Masse was educated at the Université de Montréal and pursued graduate work in Paris. He worked as a high school teacher in Joliette, Quebec from 1962 to 1966.

Provincial politics[edit]

In the 1966 Quebec provincial election, he was elected to the Quebec legislative assembly in the riding of Montcalm as a member of the Union Nationale (UN), a conservative political party. He served as a minister in the governments of Quebec premiers Daniel Johnson (1966–1968) and Jean-Jacques Bertrand (1968–1970).

Masse was re-elected in 1970. He was a leadership candidate at the party convention of 1971, but lost by 21 votes. He left the Union Nationale to sit as an independent until his term expired in 1973. In 1974, Masse was hired by the engineering firm Lavalin as an administrator.

Federal politics[edit]

He attempted to win a seat in the Canadian House of Commons as a Progressive Conservative candidate, but was defeated in the 1974 and 1980 federal elections. He was elected as Member of Parliament for Frontenac in the 1984 election that brought Brian Mulroney and the Tories to power.

Prime Minister Mulroney appointed Masse to the position of Minister of Communications. Masse resigned from the Canadian Cabinet on September 25, 1985, during an investigation by the Royal Canadian Mounted Police of alleged overspending during his election campaign. He returned to Cabinet on November 30 after being cleared of any wrongdoing.

As Communications Minister, Masse was responsible for Canada's cultural policy. He argued against measures that would undermine the country's cultural sovereignty during negotiations leading to the Canada-U.S. Free Trade Agreement. He was moved out of the Communications portfolio to that of Minister of Energy in 1986 when it appeared to Mulroney that Masse might be an obstacle to the free trade negotiations. Masse was moved back to Communications following the 1988 election and the implementation of the Free Trade Agreement.

In 1991, Masse became Minister of National Defence. He resigned from cabinet in January 1993 along with a number of other ministers who were not intending to run in the 1993 election.

Retirement[edit]

Since leaving federal politics Masse, a moderate Quebec nationalist, has served in a number of positions under the Parti Québécois governments of Jacques Parizeau and Lucien Bouchard. He was head of one of fourteen regional committees that held public hearings on Quebec independence in 1995 in the run up to the 1995 Quebec referendum on sovereignty. He served as president of the Conseil de la langue française du Québec in 1995, and as Quebec's delegate-general in France from 1996 to 1997. He has also served as chair of the Commission des biens culturels du Québec.
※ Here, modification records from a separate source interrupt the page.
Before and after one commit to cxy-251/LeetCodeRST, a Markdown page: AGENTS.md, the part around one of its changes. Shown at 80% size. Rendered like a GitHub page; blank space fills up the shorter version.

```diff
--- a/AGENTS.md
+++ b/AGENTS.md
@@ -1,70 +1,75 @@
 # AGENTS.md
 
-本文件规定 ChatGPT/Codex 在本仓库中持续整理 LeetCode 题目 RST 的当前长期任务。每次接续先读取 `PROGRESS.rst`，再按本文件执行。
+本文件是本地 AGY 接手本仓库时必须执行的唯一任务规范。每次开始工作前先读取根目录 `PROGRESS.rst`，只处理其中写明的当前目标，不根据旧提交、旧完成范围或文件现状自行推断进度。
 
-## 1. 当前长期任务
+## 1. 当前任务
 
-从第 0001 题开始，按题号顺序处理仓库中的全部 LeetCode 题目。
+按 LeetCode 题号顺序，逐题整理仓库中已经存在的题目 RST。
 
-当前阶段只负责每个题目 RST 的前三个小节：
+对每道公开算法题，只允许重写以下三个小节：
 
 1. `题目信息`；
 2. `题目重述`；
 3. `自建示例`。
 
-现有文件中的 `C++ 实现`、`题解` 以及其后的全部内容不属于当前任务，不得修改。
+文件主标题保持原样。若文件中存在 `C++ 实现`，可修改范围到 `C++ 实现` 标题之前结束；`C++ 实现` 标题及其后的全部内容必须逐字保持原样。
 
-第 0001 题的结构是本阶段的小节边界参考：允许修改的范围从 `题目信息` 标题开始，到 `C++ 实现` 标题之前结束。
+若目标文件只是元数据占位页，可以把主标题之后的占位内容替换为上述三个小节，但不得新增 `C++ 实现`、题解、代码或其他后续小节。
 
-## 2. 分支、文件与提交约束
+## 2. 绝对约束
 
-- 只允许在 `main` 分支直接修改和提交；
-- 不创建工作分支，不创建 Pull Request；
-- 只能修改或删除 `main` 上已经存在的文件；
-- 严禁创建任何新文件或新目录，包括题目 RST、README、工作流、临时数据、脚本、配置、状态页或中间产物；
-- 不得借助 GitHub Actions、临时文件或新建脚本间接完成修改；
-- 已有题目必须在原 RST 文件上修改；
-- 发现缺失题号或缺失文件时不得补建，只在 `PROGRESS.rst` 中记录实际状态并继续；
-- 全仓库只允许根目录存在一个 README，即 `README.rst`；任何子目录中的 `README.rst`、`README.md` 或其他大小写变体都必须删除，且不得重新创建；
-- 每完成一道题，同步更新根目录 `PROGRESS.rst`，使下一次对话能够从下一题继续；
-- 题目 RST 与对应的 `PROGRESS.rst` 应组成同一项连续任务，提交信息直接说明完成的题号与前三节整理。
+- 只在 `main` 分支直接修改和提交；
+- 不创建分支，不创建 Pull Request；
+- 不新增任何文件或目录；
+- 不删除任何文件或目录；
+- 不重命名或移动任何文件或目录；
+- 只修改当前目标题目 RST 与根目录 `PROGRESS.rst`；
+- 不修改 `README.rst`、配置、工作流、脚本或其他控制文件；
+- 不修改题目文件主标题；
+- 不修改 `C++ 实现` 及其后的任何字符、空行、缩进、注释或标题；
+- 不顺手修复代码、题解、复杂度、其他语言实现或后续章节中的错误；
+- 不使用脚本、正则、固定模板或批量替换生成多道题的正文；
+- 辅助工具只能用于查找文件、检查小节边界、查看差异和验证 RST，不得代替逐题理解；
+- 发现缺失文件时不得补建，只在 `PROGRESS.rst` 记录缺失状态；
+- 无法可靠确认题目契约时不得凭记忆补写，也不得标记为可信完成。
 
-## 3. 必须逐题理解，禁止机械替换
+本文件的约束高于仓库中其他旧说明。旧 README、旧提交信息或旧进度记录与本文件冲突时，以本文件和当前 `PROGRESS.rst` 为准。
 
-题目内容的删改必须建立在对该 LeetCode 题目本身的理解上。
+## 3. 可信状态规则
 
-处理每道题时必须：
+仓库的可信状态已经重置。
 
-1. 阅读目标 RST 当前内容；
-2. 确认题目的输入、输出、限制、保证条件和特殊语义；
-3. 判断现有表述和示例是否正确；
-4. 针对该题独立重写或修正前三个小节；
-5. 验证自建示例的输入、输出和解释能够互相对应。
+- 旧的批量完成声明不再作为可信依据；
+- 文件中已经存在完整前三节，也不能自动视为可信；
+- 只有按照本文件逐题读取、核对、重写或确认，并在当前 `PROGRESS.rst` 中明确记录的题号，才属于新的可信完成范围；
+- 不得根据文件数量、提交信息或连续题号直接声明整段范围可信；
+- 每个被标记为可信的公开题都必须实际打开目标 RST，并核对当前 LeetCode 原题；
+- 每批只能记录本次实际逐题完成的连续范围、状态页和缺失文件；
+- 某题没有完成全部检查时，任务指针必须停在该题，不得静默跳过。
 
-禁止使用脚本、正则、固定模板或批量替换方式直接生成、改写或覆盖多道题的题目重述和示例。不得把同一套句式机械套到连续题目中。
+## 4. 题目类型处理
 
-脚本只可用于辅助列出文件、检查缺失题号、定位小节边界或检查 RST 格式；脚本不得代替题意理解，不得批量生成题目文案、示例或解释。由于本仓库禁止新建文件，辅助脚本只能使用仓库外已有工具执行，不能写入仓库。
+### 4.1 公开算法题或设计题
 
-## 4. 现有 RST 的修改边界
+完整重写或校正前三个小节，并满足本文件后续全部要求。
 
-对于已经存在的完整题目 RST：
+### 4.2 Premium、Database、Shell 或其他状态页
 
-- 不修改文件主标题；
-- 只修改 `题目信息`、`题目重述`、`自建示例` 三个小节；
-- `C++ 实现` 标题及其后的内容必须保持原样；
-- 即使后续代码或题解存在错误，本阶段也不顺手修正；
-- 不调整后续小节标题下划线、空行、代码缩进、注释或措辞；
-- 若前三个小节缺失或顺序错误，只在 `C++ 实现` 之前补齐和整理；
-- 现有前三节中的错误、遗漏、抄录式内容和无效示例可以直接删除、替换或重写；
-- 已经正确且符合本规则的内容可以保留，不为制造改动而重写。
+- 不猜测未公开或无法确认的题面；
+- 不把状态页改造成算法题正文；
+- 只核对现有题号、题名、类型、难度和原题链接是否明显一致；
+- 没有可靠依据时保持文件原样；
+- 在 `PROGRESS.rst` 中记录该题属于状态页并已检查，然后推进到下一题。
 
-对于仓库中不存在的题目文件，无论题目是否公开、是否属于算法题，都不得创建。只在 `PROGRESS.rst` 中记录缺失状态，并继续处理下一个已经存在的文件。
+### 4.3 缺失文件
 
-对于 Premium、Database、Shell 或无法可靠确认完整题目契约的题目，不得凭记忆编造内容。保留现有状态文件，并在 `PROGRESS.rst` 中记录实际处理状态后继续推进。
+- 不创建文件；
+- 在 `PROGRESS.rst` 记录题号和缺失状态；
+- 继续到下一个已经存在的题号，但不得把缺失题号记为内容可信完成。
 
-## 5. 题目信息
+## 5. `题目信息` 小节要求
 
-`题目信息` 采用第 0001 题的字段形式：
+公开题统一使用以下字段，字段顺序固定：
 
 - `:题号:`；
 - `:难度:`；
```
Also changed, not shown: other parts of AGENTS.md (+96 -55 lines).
In 1995, he was made an Officer of the National Order of Quebec. In 1989, he was made a Commander of the Order of La Pléiade and an Officer of the Legion of Honour in 1999. He is also a Commander of the Ordre des Palmes Académiques.
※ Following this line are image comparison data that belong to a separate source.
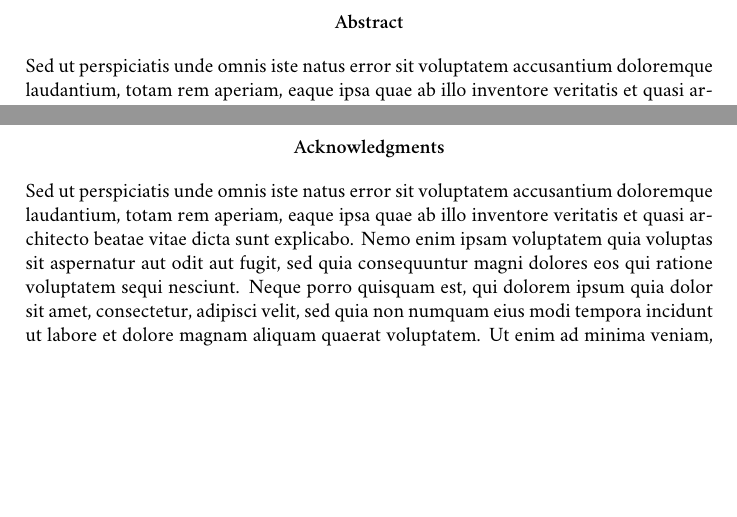
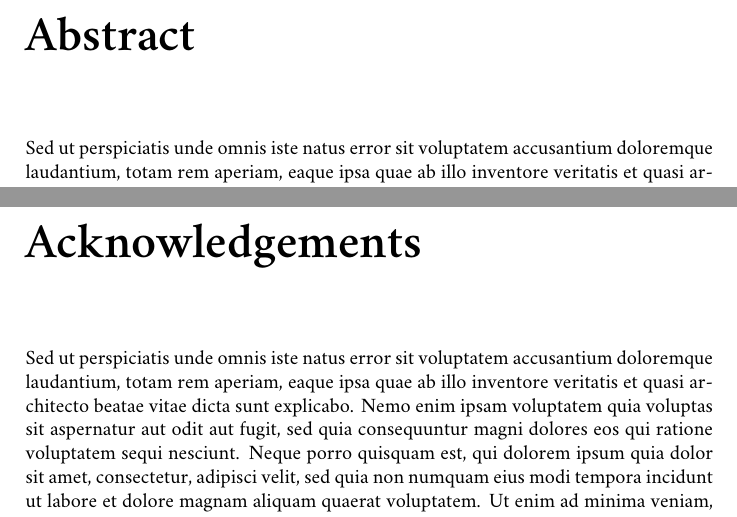
Before and after one commit to dimkirt/latex-thesis-template, a LaTeX thesis (main.tex, which reads frontmatter/abstract.tex, frontmatter/acknowledgements.tex, preamble.tex): two parts of pages 3 and 4 of 14, joined at a grey line, cut so that both start at the same text, the shorter picture padded with empty space. Compiled offline with XeLaTeX; a missing font is replaced by an installed copy or a similar font.

Commit message:
Simplify frontmatter
There is no need to use Abstract type and then change its style neither
create a new environment we can simply use unordered chapters.

```diff
--- a/frontmatter/abstract.tex
+++ b/frontmatter/abstract.tex
@@ -1,4 +1,4 @@
-\begin{abstract}
+\chapter*{Abstract}
     Sed ut perspiciatis unde omnis iste natus error sit voluptatem accusantium doloremque
     laudantium, totam rem aperiam, eaque ipsa quae ab illo inventore veritatis et quasi
     architecto beatae vitae dicta sunt explicabo. Nemo enim ipsam voluptatem quia voluptas
--- a/frontmatter/acknowledgements.tex
+++ b/frontmatter/acknowledgements.tex
@@ -1,4 +1,4 @@
-\begin{acknowledgments}
+\chapter*{Acknowledgements}
     Sed ut perspiciatis unde omnis iste natus error sit voluptatem accusantium doloremque
     laudantium, totam rem aperiam, eaque ipsa quae ab illo inventore veritatis et quasi
     architecto beatae vitae dicta sunt explicabo. Nemo enim ipsam voluptatem quia voluptas
--- a/preamble.tex
+++ b/preamble.tex
@@ -46,8 +46,3 @@
 % for the bibliography
 \usepackage[language=english, backend=biber]{biblatex}
 \addbibresource{references.bib}
-
-% add acknowledgements environment in the same style as abstract
-\newenvironment{acknowledgments}
-{\renewcommand{\abstractname}{Acknowledgments}\abstract}
-{\endabstract}
```
Also changed, not shown: frontmatter/abstract.tex (1 more changed lines), frontmatter/acknowledgements.tex (1 more changed lines).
Death[edit]

Masse died on August 25, 2014. Circumstances of his death were not immediately disclosed.[1]

References[edit]
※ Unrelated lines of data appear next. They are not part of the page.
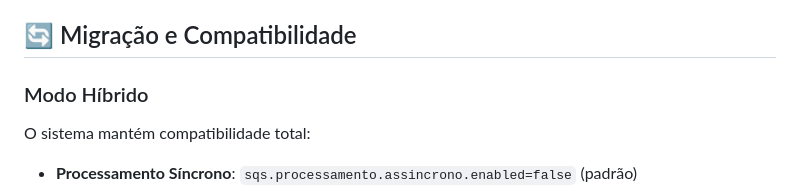
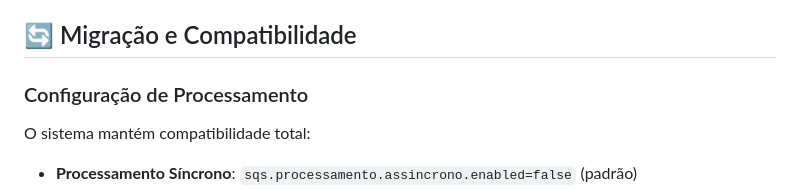
Before and after one commit to caiocv18/vortex, a Markdown page: infra/docs/README-SQS.md, the part around the change. Rendered like a GitHub page.

Commit message:
Update README-SQS.md to rename "Modo Híbrido" section to "Configuração de Processamento" for improved clarity and consistency in documentation.

```diff
--- a/infra/docs/README-SQS.md
+++ b/infra/docs/README-SQS.md
@@ -218,7 +218,7 @@ if (message.getTentativas() >= 3) {
 
 ## 🔄 Migração e Compatibilidade
 
-### Modo Híbrido
+### Configuração de Processamento
 
 O sistema mantém compatibilidade total:
 
```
  1. ^ "Marcel Masse, former Conservative cabinet minister, dead at 78". CBC News. CBC. 2014-08-26. Retrieved 2014-08-26. 

External links[edit]

Political offices
Preceded by
Pat Carney
Minister of Energy, Mines and Resources
1986–1989
Succeeded by
Jake Epp